• _Work request_: Give the number of lines in the records below that include "documents". Reply with that number alone.

[[ Recorded information open ]]

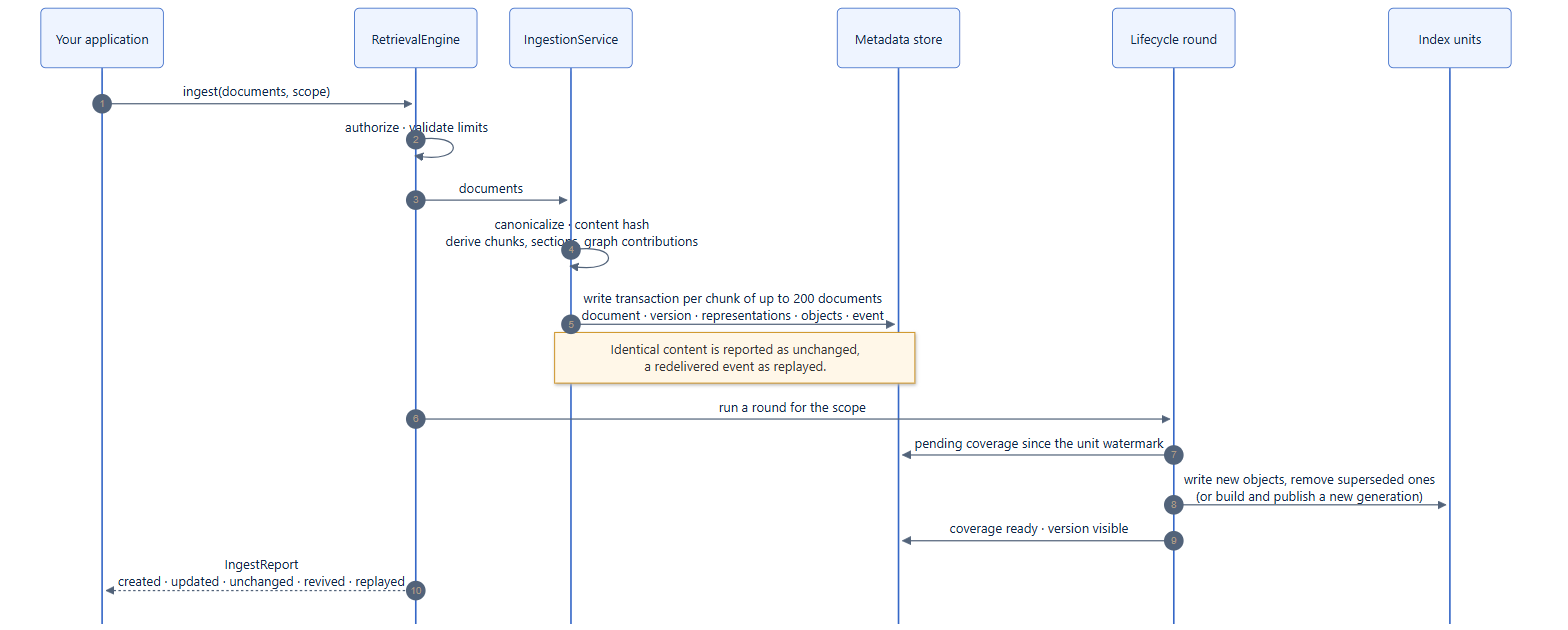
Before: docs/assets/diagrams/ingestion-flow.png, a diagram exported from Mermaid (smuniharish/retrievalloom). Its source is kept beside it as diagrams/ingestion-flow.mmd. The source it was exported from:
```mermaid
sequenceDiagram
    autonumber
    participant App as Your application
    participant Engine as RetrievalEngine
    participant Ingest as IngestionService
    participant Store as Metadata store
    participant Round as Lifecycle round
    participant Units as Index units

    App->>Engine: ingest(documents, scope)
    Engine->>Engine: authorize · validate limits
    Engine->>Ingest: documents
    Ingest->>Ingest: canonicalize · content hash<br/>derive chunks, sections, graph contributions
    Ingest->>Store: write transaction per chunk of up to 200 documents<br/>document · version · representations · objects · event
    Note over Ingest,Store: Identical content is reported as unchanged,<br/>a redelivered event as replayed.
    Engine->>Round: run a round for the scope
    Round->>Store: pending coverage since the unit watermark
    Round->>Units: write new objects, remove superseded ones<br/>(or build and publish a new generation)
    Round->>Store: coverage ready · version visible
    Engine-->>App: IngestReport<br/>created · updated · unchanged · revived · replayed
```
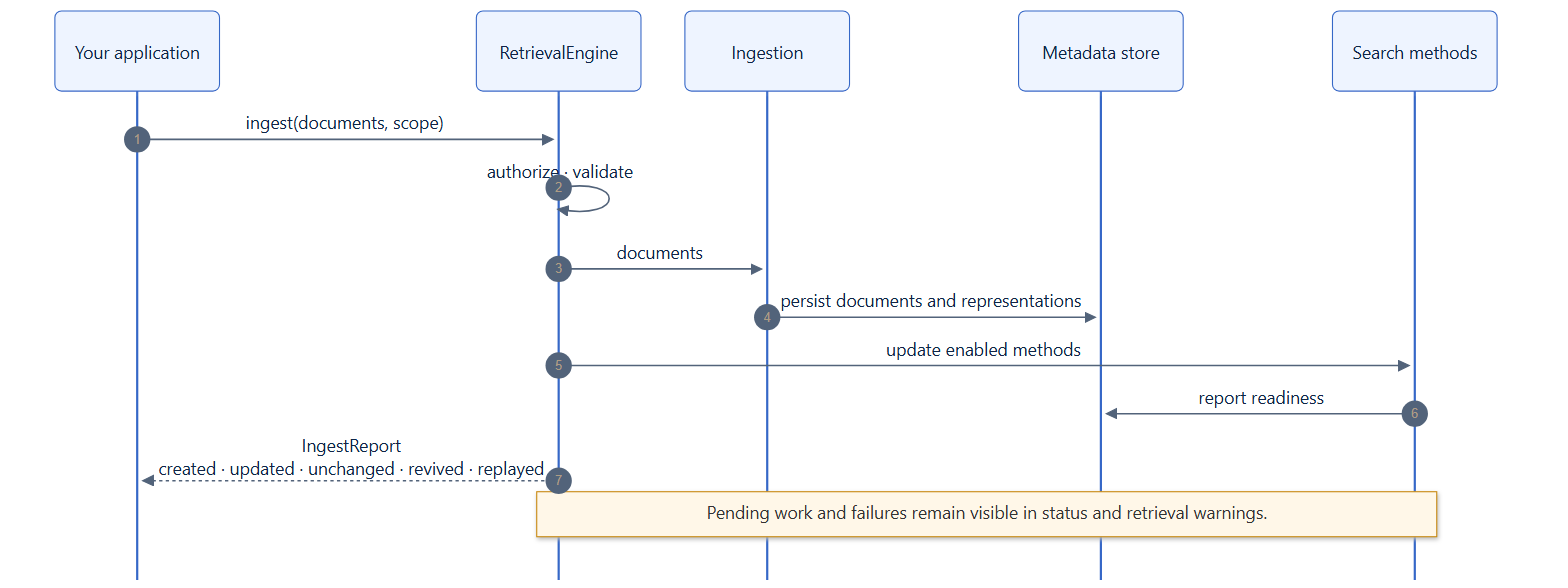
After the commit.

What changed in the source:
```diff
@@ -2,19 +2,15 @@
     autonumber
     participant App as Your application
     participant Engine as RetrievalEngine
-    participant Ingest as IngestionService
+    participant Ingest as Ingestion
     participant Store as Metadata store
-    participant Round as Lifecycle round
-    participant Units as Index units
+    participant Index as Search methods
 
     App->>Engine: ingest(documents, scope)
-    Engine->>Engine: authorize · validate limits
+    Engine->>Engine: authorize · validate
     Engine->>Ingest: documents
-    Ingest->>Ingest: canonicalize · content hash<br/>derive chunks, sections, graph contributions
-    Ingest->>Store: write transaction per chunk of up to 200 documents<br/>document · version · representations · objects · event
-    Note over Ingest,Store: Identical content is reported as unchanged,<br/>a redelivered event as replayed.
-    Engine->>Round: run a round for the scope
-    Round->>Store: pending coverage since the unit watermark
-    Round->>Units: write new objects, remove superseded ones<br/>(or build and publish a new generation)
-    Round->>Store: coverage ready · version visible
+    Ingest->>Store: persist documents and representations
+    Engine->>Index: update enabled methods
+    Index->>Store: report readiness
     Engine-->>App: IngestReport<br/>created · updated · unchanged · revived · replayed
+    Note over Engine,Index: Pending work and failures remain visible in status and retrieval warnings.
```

[[ Recorded information closed ]]

• _Exercise result_: 7